Problem to solve
Write the entries out again exactly as they stand, but without the pictures.

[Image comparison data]
**********
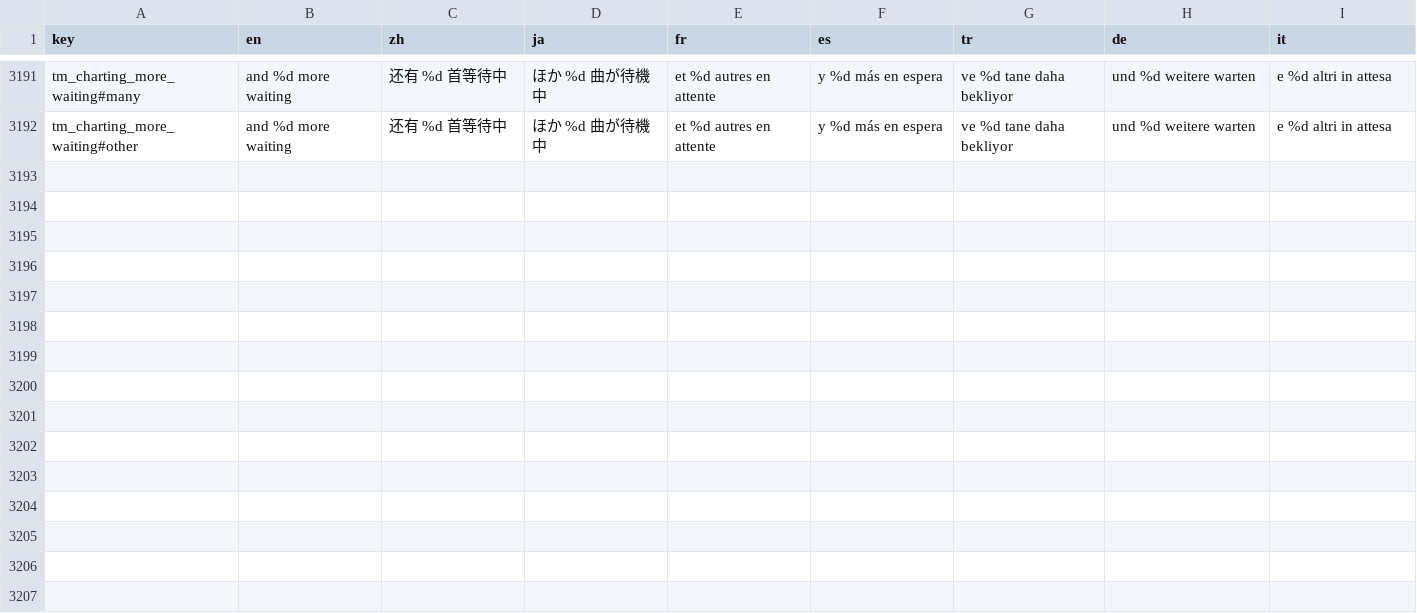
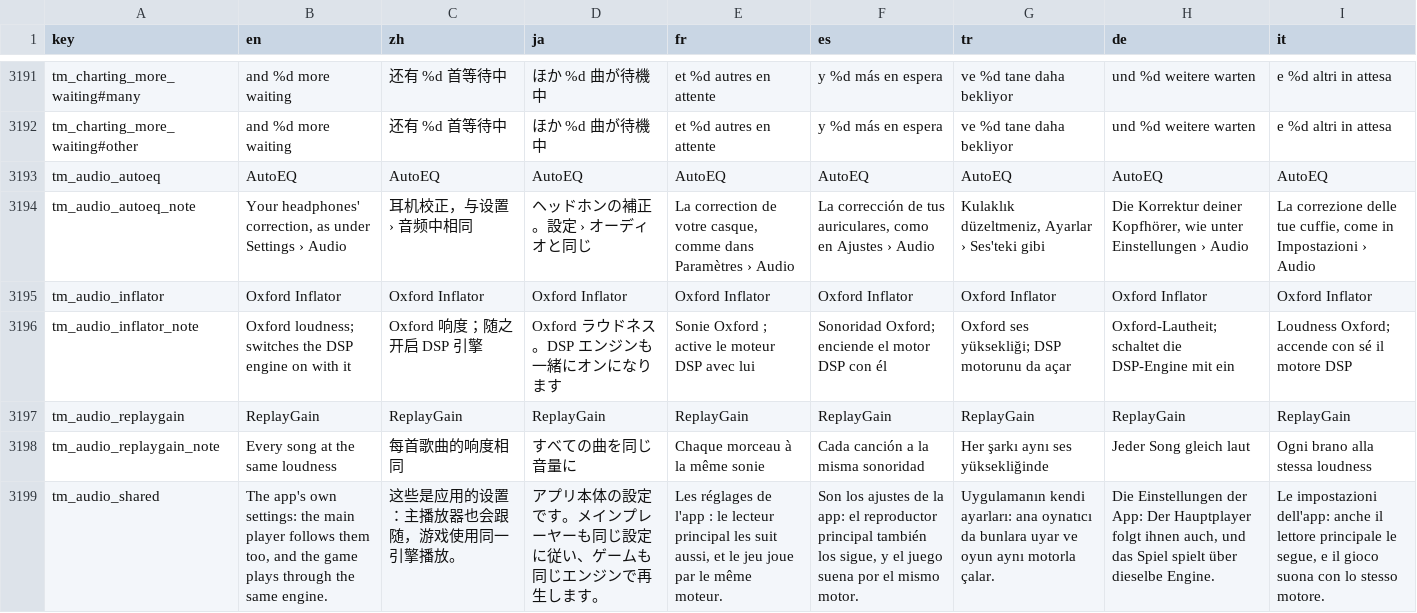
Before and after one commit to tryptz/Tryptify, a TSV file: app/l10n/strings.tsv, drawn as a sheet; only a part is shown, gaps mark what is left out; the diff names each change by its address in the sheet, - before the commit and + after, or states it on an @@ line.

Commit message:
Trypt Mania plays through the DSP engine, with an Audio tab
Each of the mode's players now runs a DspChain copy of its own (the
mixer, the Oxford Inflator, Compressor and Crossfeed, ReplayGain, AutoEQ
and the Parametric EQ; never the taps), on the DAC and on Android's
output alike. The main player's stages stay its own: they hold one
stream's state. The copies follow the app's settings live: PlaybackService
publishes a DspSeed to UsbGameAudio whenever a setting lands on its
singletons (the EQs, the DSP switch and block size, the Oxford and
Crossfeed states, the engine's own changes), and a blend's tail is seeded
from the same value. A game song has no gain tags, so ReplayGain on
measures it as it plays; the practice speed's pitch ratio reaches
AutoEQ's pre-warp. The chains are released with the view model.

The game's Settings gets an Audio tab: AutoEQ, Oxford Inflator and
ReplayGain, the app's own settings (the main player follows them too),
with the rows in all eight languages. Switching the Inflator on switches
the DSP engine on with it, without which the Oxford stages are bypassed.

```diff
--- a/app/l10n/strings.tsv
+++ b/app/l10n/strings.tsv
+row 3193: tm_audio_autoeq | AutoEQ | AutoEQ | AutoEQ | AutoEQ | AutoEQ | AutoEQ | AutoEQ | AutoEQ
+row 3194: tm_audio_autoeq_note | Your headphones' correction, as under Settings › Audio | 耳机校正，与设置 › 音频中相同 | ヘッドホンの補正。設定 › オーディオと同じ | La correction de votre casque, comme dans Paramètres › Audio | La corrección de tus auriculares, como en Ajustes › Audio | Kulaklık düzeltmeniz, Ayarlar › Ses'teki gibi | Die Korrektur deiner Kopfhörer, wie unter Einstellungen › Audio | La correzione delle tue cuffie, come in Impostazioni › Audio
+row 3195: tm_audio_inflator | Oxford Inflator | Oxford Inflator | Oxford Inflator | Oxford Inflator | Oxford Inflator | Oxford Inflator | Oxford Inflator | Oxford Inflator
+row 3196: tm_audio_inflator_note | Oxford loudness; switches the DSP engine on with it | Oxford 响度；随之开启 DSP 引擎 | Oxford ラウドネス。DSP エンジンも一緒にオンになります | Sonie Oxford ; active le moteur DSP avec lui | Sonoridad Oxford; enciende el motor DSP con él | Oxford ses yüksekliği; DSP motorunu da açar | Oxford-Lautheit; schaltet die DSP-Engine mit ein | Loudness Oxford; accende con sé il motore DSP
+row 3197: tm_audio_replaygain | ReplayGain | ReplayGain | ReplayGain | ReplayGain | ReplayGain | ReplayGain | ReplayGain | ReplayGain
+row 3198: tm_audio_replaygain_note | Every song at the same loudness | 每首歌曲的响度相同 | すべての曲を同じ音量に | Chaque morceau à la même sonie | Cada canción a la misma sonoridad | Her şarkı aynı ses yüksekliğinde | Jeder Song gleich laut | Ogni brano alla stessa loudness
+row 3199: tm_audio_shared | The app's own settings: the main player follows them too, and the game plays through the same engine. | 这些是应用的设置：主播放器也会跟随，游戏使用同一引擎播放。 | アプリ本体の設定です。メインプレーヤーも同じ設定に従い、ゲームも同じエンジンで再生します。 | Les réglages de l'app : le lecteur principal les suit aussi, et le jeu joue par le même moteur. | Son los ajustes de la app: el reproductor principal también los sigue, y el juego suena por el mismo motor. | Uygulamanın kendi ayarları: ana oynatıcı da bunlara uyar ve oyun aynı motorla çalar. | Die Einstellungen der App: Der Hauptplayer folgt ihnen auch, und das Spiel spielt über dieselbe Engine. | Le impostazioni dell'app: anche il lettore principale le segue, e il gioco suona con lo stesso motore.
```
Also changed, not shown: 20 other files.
**********
Written solution
Before and after one commit to tryptz/Tryptify, a TSV file: app/l10n/strings.tsv, drawn as a sheet; only a part is shown, gaps mark what is left out; the diff names each change by its address in the sheet, - before the commit and + after, or states it on an @@ line.

Commit message:
Trypt Mania plays through the DSP engine, with an Audio tab
Each of the mode's players now runs a DspChain copy of its own (the
mixer, the Oxford Inflator, Compressor and Crossfeed, ReplayGain, AutoEQ
and the Parametric EQ; never the taps), on the DAC and on Android's
output alike. The main player's stages stay its own: they hold one
stream's state. The copies follow the app's settings live: PlaybackService
publishes a DspSeed to UsbGameAudio whenever a setting lands on its
singletons (the EQs, the DSP switch and block size, the Oxford and
Crossfeed states, the engine's own changes), and a blend's tail is seeded
from the same value. A game song has no gain tags, so ReplayGain on
measures it as it plays; the practice speed's pitch ratio reaches
AutoEQ's pre-warp. The chains are released with the view model.

The game's Settings gets an Audio tab: AutoEQ, Oxford Inflator and
ReplayGain, the app's own settings (the main player follows them too),
with the rows in all eight languages. Switching the Inflator on switches
the DSP engine on with it, without which the Oxford stages are bypassed.

```diff
--- a/app/l10n/strings.tsv
+++ b/app/l10n/strings.tsv
+row 3193: tm_audio_autoeq | AutoEQ | AutoEQ | AutoEQ | AutoEQ | AutoEQ | AutoEQ | AutoEQ | AutoEQ
+row 3194: tm_audio_autoeq_note | Your headphones' correction, as under Settings › Audio | 耳机校正，与设置 › 音频中相同 | ヘッドホンの補正。設定 › オーディオと同じ | La correction de votre casque, comme dans Paramètres › Audio | La corrección de tus auriculares, como en Ajustes › Audio | Kulaklık düzeltmeniz, Ayarlar › Ses'teki gibi | Die Korrektur deiner Kopfhörer, wie unter Einstellungen › Audio | La correzione delle tue cuffie, come in Impostazioni › Audio
+row 3195: tm_audio_inflator | Oxford Inflator | Oxford Inflator | Oxford Inflator | Oxford Inflator | Oxford Inflator | Oxford Inflator | Oxford Inflator | Oxford Inflator
+row 3196: tm_audio_inflator_note | Oxford loudness; switches the DSP engine on with it | Oxford 响度；随之开启 DSP 引擎 | Oxford ラウドネス。DSP エンジンも一緒にオンになります | Sonie Oxford ; active le moteur DSP avec lui | Sonoridad Oxford; enciende el motor DSP con él | Oxford ses yüksekliği; DSP motorunu da açar | Oxford-Lautheit; schaltet die DSP-Engine mit ein | Loudness Oxford; accende con sé il motore DSP
+row 3197: tm_audio_replaygain | ReplayGain | ReplayGain | ReplayGain | ReplayGain | ReplayGain | ReplayGain | ReplayGain | ReplayGain
+row 3198: tm_audio_replaygain_note | Every song at the same loudness | 每首歌曲的响度相同 | すべての曲を同じ音量に | Chaque morceau à la même sonie | Cada canción a la misma sonoridad | Her şarkı aynı ses yüksekliğinde | Jeder Song gleich laut | Ogni brano alla stessa loudness
+row 3199: tm_audio_shared | The app's own settings: the main player follows them too, and the game plays through the same engine. | 这些是应用的设置：主播放器也会跟随，游戏使用同一引擎播放。 | アプリ本体の設定です。メインプレーヤーも同じ設定に従い、ゲームも同じエンジンで再生します。 | Les réglages de l'app : le lecteur principal les suit aussi, et le jeu joue par le même moteur. | Son los ajustes de la app: el reproductor principal también los sigue, y el juego suena por el mismo motor. | Uygulamanın kendi ayarları: ana oynatıcı da bunlara uyar ve oyun aynı motorla çalar. | Die Einstellungen der App: Der Hauptplayer folgt ihnen auch, und das Spiel spielt über dieselbe Engine. | Le impostazioni dell'app: anche il lettore principale le segue, e il gioco suona con lo stesso motore.
```
Also changed, not shown: 20 other files.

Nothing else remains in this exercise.